One way we do this is by consolidating your merchandise
By the end of his two hours in the store, Cornell had some germs of what only a few months later, as we’ll see, are significant changes he is planning. But Cornell is the first Target CEO to be recruited from outside the company, and fittingly, he is already bringing a jolt of fresh energy to the country’s third-largest retailer (behind only Wal-Mart and Costco).“I got such great, genuine feedback from them,” Cornell says of the Dallas visit.What Cornell sacrificed in pomp and circumstance, he made for up in candid opinions.The shoppers had a bevy of comments and complaints.

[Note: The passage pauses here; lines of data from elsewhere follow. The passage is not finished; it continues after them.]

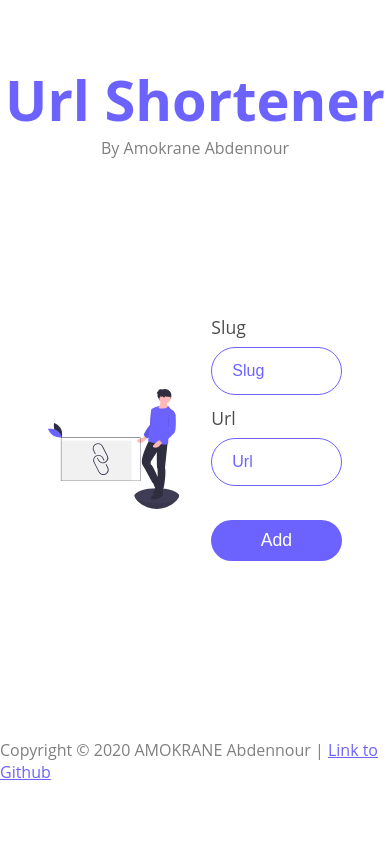
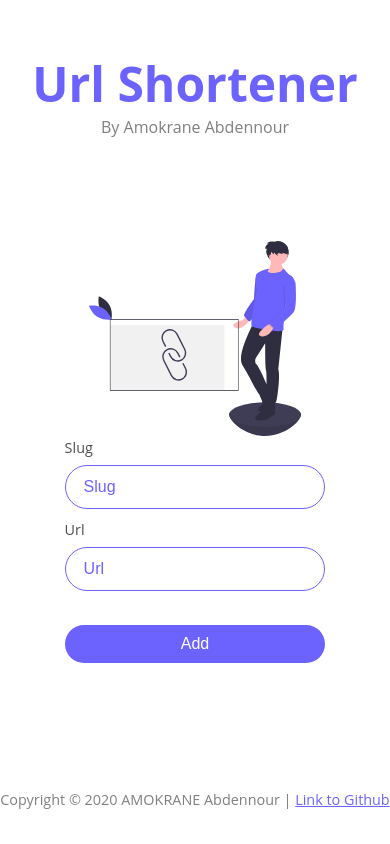
Before and after one commit to abdennour001/url-shortener, a website: page public/index.html in a window 390 px wide. Drawn offline with nearby package versions, Linux system fonts and the light colour scheme.

Commit message:
add responsive design

```diff
--- a/public/style.css
+++ b/public/style.css
@@ -33,6 +33,20 @@ h1 {
     justify-content: center;
 }
 
+@media only screen and (max-width: 768px) {
+    /* For mobile phones: */
+    .content {
+        flex-direction: column;
+    }
+}
+
+@media only screen and (max-width: 768px) {
+    /* For mobile phones: */
+    .logo {
+        width: 65%;
+    }
+}
+
 .content .form {
     width: 40%;
     font-size: 1.1rem;
@@ -40,6 +54,14 @@ h1 {
     flex-direction: column;
     align-items: center;
     justify-content: center;
+}
+
+@media only screen and (max-width: 768px) {
+    /* For mobile phones: */
+    .content .form {
+        width: 80%;
+        font-size: 0.9rem;
+    }
 }
 
 .content .form > * {
@@ -65,6 +87,13 @@ h1 {
     transition: box-shadow 0.5s ease;
 }
 
+@media only screen and (max-width: 768px) {
+    /* For mobile phones: */
+    .content .form .submit {
+        font-size: 1rem;
+    }
+}
+
 .content .form .form-group > input[type="text"] {
     font-size: 1rem;
     width: 100%;
@@ -73,6 +102,12 @@ h1 {
     padding: 14px 20px;
     margin: 8px 0;
     border-radius: 50px;
+}
+
+@media only screen and (max-width: 768px) {
+    .content .form .form-group > input[type="text"] {
+        padding: 12px 18px;
+    }
 }
 
 .content .form .form-group > input[type="text"]:focus,
@@ -121,6 +156,19 @@ h1 {
     flex-direction: column;
 }
 
+@media only screen and (max-width: 768px) {
+    .title h1 {
+        font-size: 3rem;
+        margin-top: 1rem;
+    }
+}
+
 a {
     color: var(--main-color);
 }
+
+@media only screen and (max-width: 768px) {
+    footer {
+        font-size: 0.9rem;
+    }
+}
```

Net income as a percentage of sales has fallen from 4.5% to 2% during the same period, according to S&P Capital IQ, and gross profit margins have slipped. A former senior Pepsi Co executive and CEO of Sam’s Club, he has made a name for himself in the retail world with a seemingly contradictory set of traits: He’s a dyed-in-the-wool data guy who likes nothing more than nosing around a store and getting a feel for what’s going on.As he puts it, providing advance warning ensures stores are “going to be beautiful—but it’s not reality.”A firm grip on reality is only the beginning of what Target needs today. The doubly deadly result: The retailer is no longer winning on style or on price. As of December, 37% of Americans had browsed in a Target store or its website in the preceding four weeks, according to data from Kantar Retail. That means millions of shoppers have abandoned Target.